> **Work required**: In the entries below, find the lines that include "syscall" and give their number as the whole reply.

Items from a data source:
+--
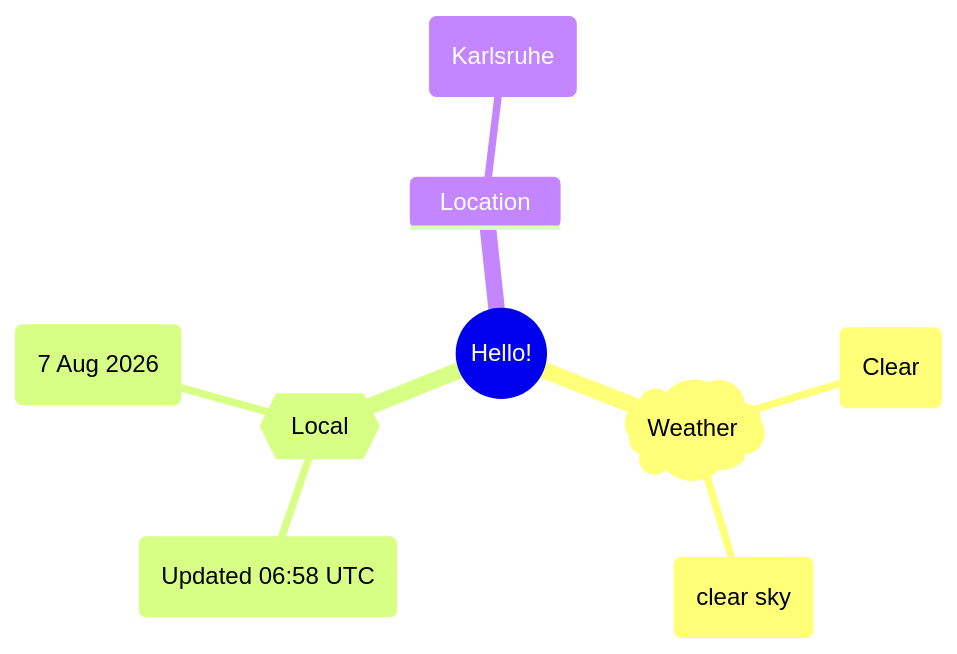
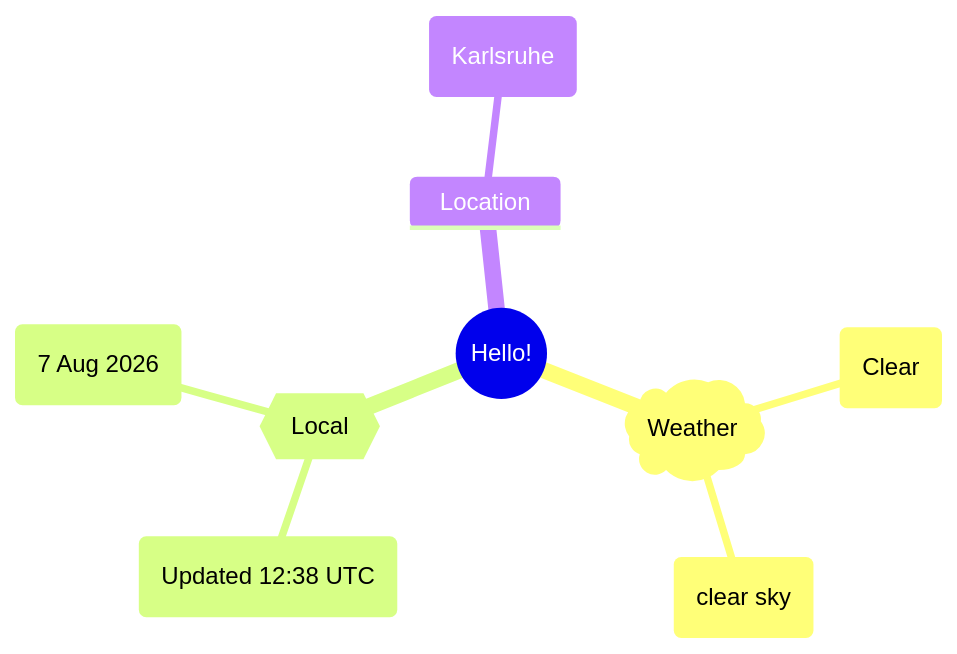
The first of 2 diagrams in README.md (Xosrov/Xosrov), drawn with Mermaid before and after one commit.

Commit message:
[bot] updated images

````diff
--- a/README.md
+++ b/README.md
@@ -3,12 +3,12 @@
 ```mermaid
 mindmap
   root((Hello!))
     )Weather(
         (Clear)
         (clear sky)
     {{Local}}
-        (Updated 06:58 UTC)
+        (Updated 12:38 UTC)
         (7 Aug 2026)
     Location
         (Karlsruhe)
 ```
````
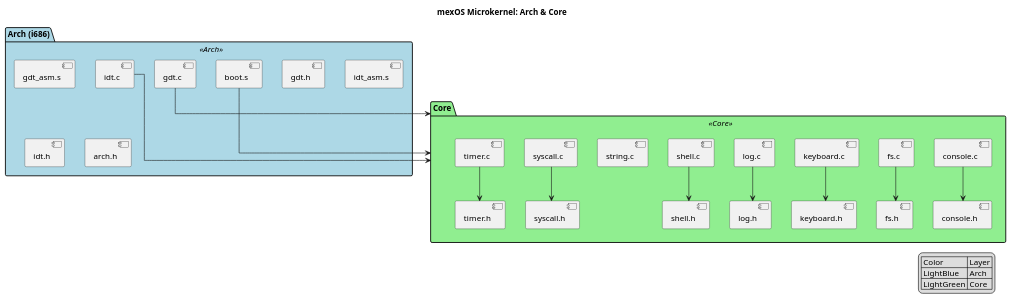
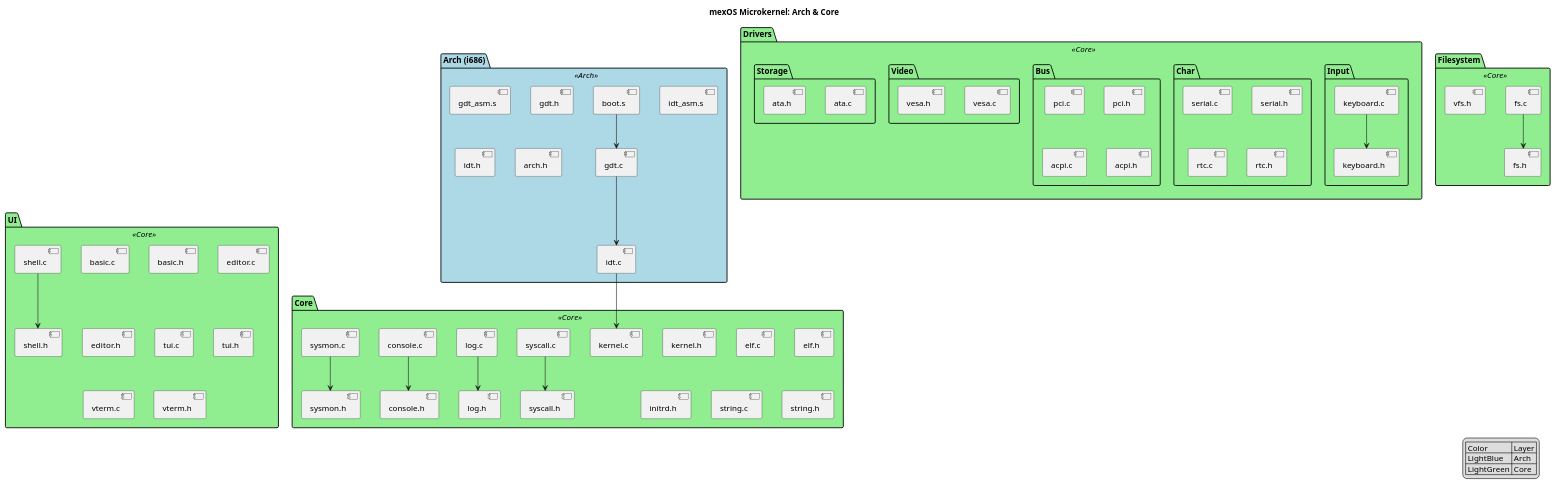
The diagram in docs/UML/arch_core.puml (mendax0110/mexOS), drawn with PlantUML before and after one commit. The commit also changed 50 other files, not shown here.

```diff
--- a/docs/UML/arch_core.puml
+++ b/docs/UML/arch_core.puml
@@ -1,64 +1,132 @@
 @startuml ArchCore
 title mexOS Microkernel: Arch & Core
 
 skinparam linetype ortho
 skinparam package {
     BackgroundColor<<Arch>> LightBlue
-    BorderColor Black
-    Shadowing false
-}
-skinparam package {
     BackgroundColor<<Core>> LightGreen
     BorderColor Black
     Shadowing false
 }
 
-' Kernel packages
+' =========================
+' ARCH (i686)
+' =========================
 package "Arch (i686)" <<Arch>> {
     [boot.s]
     [gdt_asm.s]
     [gdt.c]
     [gdt.h]
     [idt_asm.s]
     [idt.c]
     [idt.h]
     [arch.h]
 }
 
+' =========================
+' CORE SYSTEM
+' =========================
 package "Core" <<Core>> {
+    [kernel.c]
+    [kernel.h]
+    [elf.c]
+    [elf.h]
+    [initrd.h]
+
+    [syscall.c]
+    [syscall.h]
+
+    [log.c]
+    [log.h]
+
+    [string.c]
+    [string.h]
+
     [console.c]
     [console.h]
+
+    [sysmon.c]
+    [sysmon.h]
+}
+
+' =========================
+' UI + TUI
+' =========================
+package "UI" <<Core>> {
+    [basic.c]
+    [basic.h]
+    [shell.c]
+    [shell.h]
+    [editor.c]
+    [editor.h]
+    [tui.c]
+    [tui.h]
+    [vterm.c]
+    [vterm.h]
+}
+
+' =========================
+' DRIVER LAYER (Core)
+' =========================
+package "Drivers" <<Core>> {
+
+    package "Input" {
+        [keyboard.c]
+        [keyboard.h]
+    }
+
+    package "Char" {
+        [serial.c]
+        [serial.h]
+        [rtc.c]
+        [rtc.h]
+    }
+
+    package "Bus" {
+        [pci.c]
+        [pci.h]
+        [acpi.c]
+        [acpi.h]
+    }
+
+    package "Video" {
+        [vesa.c]
+        [vesa.h]
+    }
+
+    package "Storage" {
+        [ata.c]
+        [ata.h]
+    }
+}
+
+' =========================
+' FS
+' =========================
+package "Filesystem" <<Core>> {
     [fs.c]
     [fs.h]
-    [keyboard.c]
-    [keyboard.h]
-    [log.c]
-    [log.h]
-    [shell.c]
-    [shell.h]
-    [string.c]
-    [syscall.c]
-    [syscall.h]
-    [timer.c]
-    [timer.h]
+    [vfs.h]
 }
 
-' Dependencies (connections)
-[boot.s] --> [Core]
-[gdt.c] --> [Core]
-[idt.c] --> [Core]
+' Dependencies
+[boot.s] --> [gdt.c]
+[gdt.c] --> [idt.c]
+[idt.c] --> [kernel.c]
+
 [console.c] --> [console.h]
 [fs.c] --> [fs.h]
 [keyboard.c] --> [keyboard.h]
 [log.c] --> [log.h]
 [shell.c] --> [shell.h]
 [syscall.c] --> [syscall.h]
-[timer.c] --> [timer.h]
+[sysmon.c] --> [sysmon.h]
 
 ' Legend
 legend right
 | Color | Layer |
 | LightBlue | Arch |
 | LightGreen | Core |
 endlegend
+
 @enduml
```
+--
> **Finished exercise**: 5